(Before-and-after change data)
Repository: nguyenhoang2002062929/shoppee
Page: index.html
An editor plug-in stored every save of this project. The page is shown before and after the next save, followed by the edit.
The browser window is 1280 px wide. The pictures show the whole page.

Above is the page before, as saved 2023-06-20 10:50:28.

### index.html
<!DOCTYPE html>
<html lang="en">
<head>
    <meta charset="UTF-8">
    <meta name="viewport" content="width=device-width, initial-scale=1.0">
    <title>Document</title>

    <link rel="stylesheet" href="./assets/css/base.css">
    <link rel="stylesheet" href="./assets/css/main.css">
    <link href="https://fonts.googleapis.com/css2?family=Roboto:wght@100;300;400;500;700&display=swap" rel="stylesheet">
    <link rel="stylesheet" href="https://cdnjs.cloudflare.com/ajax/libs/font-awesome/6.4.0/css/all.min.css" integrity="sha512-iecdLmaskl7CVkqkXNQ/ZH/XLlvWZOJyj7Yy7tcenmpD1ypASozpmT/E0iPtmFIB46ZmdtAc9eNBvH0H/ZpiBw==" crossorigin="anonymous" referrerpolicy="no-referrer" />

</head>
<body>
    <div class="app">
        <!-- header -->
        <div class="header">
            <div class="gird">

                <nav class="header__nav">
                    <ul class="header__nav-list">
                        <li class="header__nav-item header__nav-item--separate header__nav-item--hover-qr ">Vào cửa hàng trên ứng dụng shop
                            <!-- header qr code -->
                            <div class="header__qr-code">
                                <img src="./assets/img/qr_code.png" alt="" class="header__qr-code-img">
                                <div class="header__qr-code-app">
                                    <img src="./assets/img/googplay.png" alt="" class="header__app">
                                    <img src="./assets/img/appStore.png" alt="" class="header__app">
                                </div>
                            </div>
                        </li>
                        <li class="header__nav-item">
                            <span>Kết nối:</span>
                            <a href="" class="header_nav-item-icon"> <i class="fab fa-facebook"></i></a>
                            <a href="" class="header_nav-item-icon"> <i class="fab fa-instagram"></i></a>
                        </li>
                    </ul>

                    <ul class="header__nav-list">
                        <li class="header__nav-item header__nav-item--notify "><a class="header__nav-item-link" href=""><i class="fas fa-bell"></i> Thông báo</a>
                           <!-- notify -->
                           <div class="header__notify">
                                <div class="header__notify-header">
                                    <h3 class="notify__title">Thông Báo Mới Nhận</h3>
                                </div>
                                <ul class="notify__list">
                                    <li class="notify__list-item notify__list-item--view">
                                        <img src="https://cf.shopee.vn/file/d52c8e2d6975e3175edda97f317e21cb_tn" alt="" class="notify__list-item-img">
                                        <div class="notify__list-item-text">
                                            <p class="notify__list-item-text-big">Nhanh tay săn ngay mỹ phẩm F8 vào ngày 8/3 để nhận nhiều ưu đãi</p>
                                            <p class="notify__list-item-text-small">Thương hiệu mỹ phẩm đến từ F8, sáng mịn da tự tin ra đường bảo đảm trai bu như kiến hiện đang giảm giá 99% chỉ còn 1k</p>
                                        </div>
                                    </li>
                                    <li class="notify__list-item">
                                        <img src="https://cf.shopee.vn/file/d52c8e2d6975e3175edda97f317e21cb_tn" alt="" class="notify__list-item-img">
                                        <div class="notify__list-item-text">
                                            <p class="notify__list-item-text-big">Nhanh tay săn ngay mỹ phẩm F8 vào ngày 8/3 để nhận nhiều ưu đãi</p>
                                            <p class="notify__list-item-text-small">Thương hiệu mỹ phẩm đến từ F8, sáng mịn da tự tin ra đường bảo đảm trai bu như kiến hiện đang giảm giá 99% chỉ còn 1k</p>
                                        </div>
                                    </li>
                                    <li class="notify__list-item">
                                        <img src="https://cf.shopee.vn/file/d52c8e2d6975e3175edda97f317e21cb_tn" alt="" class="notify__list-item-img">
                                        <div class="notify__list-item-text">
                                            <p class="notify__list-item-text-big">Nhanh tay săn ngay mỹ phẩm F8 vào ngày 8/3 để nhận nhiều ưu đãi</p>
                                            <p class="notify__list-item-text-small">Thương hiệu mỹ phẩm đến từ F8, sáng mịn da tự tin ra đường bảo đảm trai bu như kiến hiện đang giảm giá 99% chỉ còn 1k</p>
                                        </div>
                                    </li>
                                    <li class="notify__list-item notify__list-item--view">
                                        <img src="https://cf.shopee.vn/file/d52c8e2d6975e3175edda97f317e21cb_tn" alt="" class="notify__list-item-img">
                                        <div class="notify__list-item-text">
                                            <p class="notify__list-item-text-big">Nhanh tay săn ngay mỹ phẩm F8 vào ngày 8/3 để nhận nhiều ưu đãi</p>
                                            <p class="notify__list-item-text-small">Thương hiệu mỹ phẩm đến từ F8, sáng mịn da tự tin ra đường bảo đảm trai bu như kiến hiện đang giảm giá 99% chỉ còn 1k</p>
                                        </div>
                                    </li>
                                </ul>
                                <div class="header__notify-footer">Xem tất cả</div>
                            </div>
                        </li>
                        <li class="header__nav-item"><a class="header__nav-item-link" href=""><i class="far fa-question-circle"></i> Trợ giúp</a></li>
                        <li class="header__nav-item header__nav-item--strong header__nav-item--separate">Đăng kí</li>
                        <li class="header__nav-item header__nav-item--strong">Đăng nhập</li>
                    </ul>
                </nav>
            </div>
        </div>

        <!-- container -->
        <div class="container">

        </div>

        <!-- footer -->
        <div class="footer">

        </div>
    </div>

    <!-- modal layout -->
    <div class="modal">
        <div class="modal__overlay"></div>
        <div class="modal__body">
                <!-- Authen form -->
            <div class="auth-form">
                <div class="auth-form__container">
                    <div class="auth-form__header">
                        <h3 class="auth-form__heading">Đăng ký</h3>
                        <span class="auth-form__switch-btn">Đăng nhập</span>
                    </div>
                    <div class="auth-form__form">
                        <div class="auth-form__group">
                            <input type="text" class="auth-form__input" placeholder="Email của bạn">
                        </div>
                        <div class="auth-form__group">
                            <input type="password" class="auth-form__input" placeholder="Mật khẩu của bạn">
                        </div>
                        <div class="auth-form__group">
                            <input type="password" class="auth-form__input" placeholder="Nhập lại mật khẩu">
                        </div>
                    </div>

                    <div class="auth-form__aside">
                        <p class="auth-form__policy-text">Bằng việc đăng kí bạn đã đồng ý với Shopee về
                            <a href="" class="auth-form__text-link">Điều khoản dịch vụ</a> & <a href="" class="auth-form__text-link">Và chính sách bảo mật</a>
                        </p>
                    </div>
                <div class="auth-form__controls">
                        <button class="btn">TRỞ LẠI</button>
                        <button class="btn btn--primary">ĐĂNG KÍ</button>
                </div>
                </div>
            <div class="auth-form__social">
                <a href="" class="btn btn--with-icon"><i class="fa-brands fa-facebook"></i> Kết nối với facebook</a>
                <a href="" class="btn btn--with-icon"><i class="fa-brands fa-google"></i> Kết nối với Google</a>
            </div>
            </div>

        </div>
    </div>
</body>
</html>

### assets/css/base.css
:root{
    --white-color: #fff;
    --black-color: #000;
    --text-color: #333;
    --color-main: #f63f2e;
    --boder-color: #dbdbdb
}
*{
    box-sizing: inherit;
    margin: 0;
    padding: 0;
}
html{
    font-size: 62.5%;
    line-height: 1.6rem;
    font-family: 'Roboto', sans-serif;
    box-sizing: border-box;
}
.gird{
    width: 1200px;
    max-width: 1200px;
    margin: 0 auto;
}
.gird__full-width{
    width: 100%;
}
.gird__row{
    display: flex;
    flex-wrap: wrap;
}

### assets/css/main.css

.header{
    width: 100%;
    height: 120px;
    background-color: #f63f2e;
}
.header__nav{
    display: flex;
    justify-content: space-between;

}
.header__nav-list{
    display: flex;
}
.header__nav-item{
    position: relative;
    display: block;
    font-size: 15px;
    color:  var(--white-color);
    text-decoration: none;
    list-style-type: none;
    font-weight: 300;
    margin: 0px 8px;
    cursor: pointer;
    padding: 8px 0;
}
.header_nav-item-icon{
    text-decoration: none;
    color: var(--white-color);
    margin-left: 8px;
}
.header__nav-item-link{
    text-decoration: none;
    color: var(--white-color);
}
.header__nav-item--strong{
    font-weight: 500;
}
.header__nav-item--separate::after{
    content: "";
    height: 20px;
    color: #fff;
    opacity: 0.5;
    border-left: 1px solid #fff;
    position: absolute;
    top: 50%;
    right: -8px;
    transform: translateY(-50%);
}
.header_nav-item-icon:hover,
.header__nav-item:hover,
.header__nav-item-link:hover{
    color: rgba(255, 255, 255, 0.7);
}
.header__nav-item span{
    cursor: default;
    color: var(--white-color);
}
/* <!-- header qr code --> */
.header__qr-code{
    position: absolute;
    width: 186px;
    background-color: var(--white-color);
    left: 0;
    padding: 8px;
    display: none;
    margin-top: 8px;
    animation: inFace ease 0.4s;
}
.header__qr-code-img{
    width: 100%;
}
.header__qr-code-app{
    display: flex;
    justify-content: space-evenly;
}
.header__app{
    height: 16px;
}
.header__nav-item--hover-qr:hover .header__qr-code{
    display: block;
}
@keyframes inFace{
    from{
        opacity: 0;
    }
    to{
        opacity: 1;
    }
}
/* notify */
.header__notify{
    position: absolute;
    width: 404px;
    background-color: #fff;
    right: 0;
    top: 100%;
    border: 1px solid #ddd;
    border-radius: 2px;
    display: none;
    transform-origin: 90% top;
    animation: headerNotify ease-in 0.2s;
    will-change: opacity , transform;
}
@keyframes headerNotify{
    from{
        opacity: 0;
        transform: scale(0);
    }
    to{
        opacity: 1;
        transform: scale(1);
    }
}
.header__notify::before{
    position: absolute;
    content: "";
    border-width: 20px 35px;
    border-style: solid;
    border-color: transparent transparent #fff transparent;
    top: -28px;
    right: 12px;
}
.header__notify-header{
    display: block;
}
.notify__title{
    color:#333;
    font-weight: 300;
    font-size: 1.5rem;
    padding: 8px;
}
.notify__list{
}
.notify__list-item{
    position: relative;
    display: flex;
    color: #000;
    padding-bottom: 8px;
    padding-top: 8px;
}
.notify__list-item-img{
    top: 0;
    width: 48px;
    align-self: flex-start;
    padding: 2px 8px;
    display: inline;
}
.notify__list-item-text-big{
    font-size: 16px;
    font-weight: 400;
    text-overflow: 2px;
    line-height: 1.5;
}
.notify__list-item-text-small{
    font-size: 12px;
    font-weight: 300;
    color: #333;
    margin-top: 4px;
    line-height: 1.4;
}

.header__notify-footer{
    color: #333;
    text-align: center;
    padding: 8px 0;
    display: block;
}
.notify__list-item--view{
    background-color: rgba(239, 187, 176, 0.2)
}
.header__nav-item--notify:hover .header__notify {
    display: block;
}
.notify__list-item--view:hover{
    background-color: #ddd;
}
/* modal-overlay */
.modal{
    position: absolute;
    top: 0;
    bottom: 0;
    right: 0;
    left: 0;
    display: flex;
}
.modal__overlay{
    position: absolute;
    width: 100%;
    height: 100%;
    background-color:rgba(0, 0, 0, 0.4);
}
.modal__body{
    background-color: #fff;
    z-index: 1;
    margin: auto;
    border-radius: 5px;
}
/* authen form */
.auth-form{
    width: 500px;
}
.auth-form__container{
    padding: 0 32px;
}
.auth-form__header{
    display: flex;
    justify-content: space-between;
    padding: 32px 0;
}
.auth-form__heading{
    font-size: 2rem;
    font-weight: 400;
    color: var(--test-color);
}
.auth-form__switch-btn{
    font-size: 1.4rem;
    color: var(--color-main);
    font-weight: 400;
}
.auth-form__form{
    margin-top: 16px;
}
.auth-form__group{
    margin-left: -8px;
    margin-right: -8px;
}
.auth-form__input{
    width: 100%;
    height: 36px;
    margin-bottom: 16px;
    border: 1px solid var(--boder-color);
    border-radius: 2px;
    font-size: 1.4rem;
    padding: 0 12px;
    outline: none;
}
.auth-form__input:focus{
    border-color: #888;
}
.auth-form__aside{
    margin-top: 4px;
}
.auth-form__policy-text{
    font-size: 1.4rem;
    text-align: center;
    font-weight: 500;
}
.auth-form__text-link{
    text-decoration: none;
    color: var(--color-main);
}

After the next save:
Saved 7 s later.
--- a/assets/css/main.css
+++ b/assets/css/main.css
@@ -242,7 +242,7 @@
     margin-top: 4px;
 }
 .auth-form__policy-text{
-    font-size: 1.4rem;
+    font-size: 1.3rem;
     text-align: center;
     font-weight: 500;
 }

Exercise objective: Once you find the line with "authen form */" in the entries above, output it and each line after it up to and including the line with "height: 36px;", and nothing else.

Final answer:
/* authen form */
.auth-form{
    width: 500px;
}
.auth-form__container{
    padding: 0 32px;
}
.auth-form__header{
    display: flex;
    justify-content: space-between;
    padding: 32px 0;
}
.auth-form__heading{
    font-size: 2rem;
    font-weight: 400;
    color: var(--test-color);
}
.auth-form__switch-btn{
    font-size: 1.4rem;
    color: var(--color-main);
    font-weight: 400;
}
.auth-form__form{
    margin-top: 16px;
}
.auth-form__group{
    margin-left: -8px;
    margin-right: -8px;
}
.auth-form__input{
    width: 100%;
    height: 36px;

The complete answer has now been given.